_WORK TO BE COMPLETED:_ Read the lines below, and copy any that contain the string "index".

[Data entries]
- Opening Delimiter -
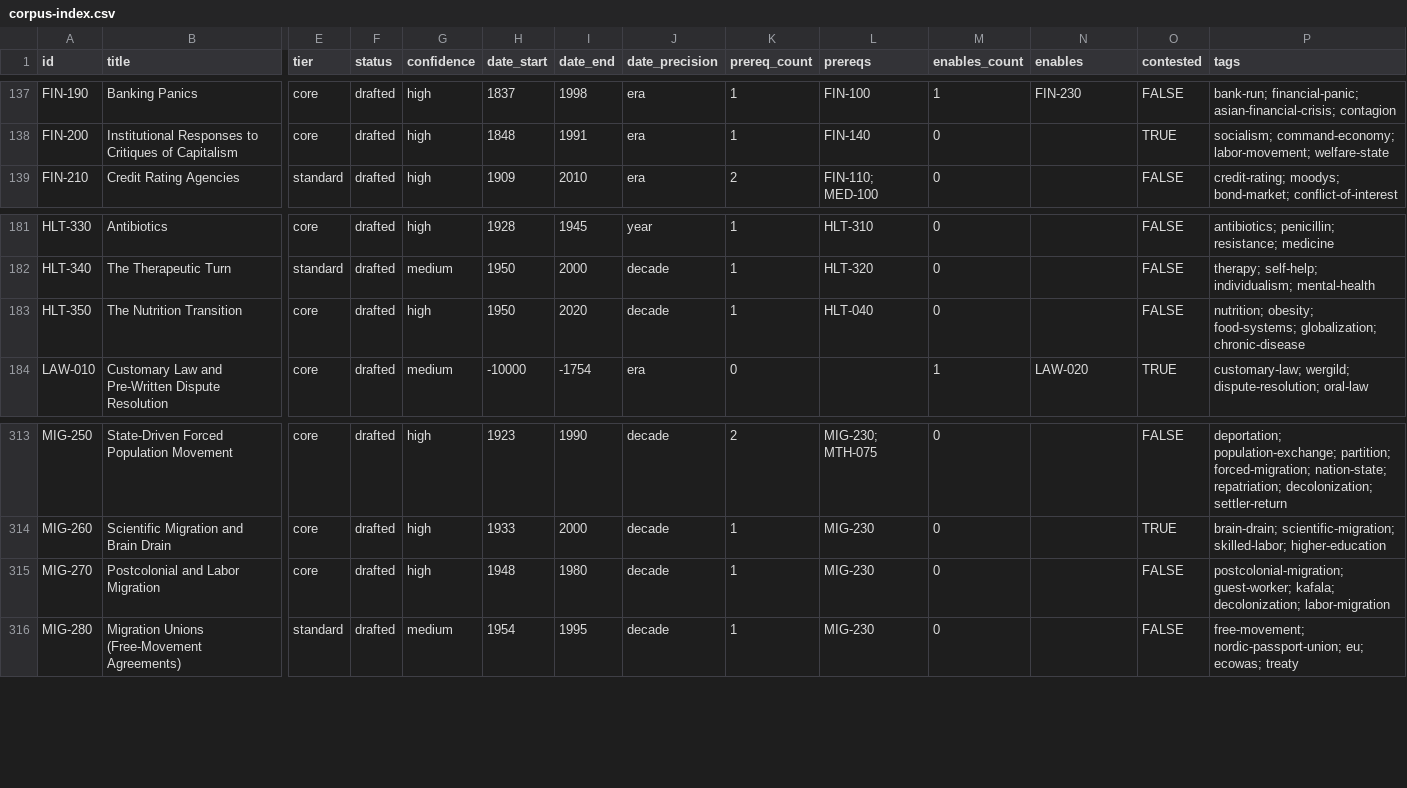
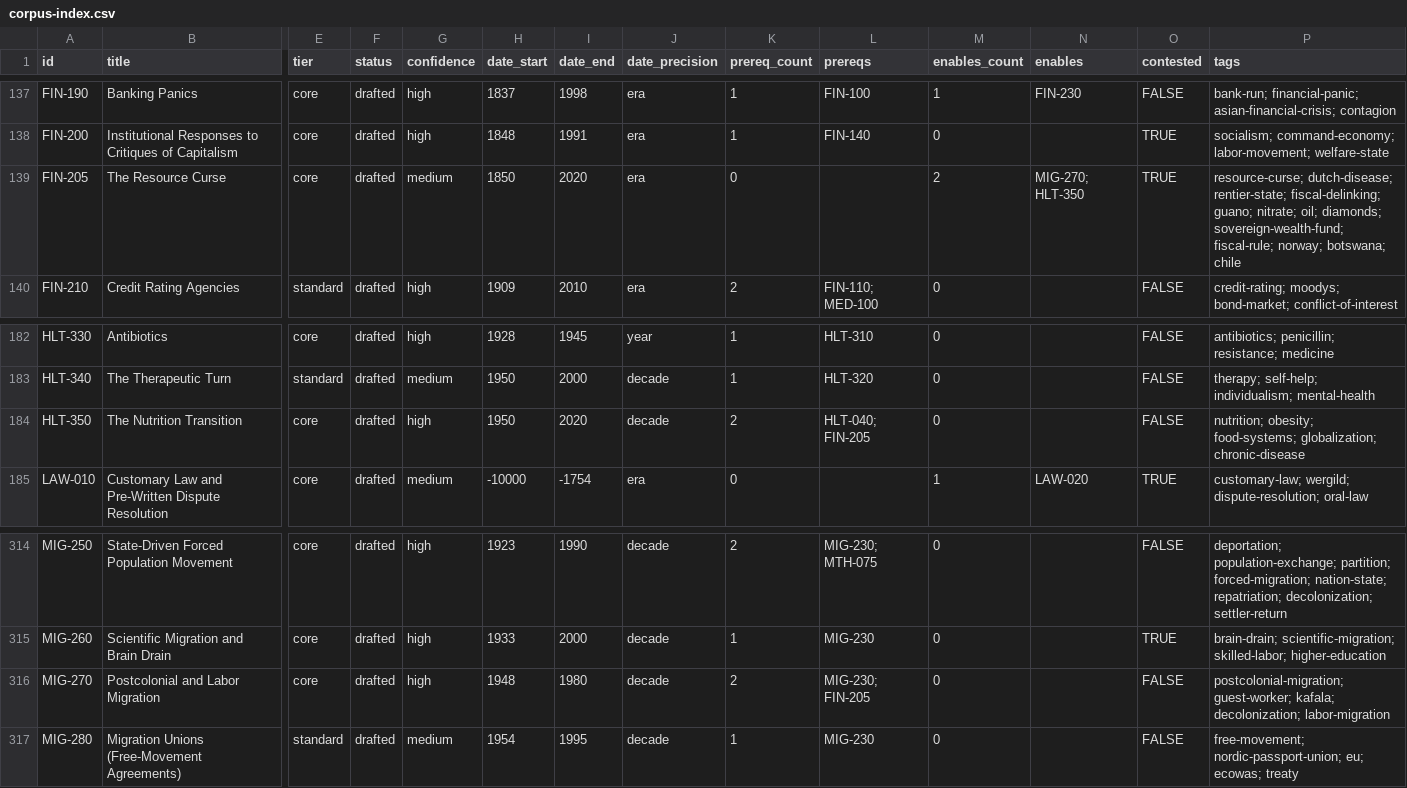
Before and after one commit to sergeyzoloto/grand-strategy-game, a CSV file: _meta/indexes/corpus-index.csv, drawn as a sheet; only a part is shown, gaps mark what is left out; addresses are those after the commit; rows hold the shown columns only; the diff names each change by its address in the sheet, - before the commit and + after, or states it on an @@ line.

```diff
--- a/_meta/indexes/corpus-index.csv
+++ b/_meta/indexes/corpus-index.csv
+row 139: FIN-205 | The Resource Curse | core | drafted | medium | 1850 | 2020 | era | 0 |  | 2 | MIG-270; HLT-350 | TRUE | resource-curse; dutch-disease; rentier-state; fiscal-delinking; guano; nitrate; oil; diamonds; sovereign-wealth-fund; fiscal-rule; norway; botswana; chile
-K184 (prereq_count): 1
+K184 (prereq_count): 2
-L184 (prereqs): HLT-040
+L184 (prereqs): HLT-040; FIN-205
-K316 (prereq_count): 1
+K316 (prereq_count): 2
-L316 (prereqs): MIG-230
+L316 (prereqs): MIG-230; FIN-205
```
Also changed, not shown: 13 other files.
- Closing Delimiter -
_SOLUTION FOR THIS PROBLEM:_
Before and after one commit to sergeyzoloto/grand-strategy-game, a CSV file: _meta/indexes/corpus-index.csv, drawn as a sheet; only a part is shown, gaps mark what is left out; addresses are those after the commit; rows hold the shown columns only; the diff names each change by its address in the sheet, - before the commit and + after, or states it on an @@ line.
--- a/_meta/indexes/corpus-index.csv
+++ b/_meta/indexes/corpus-index.csv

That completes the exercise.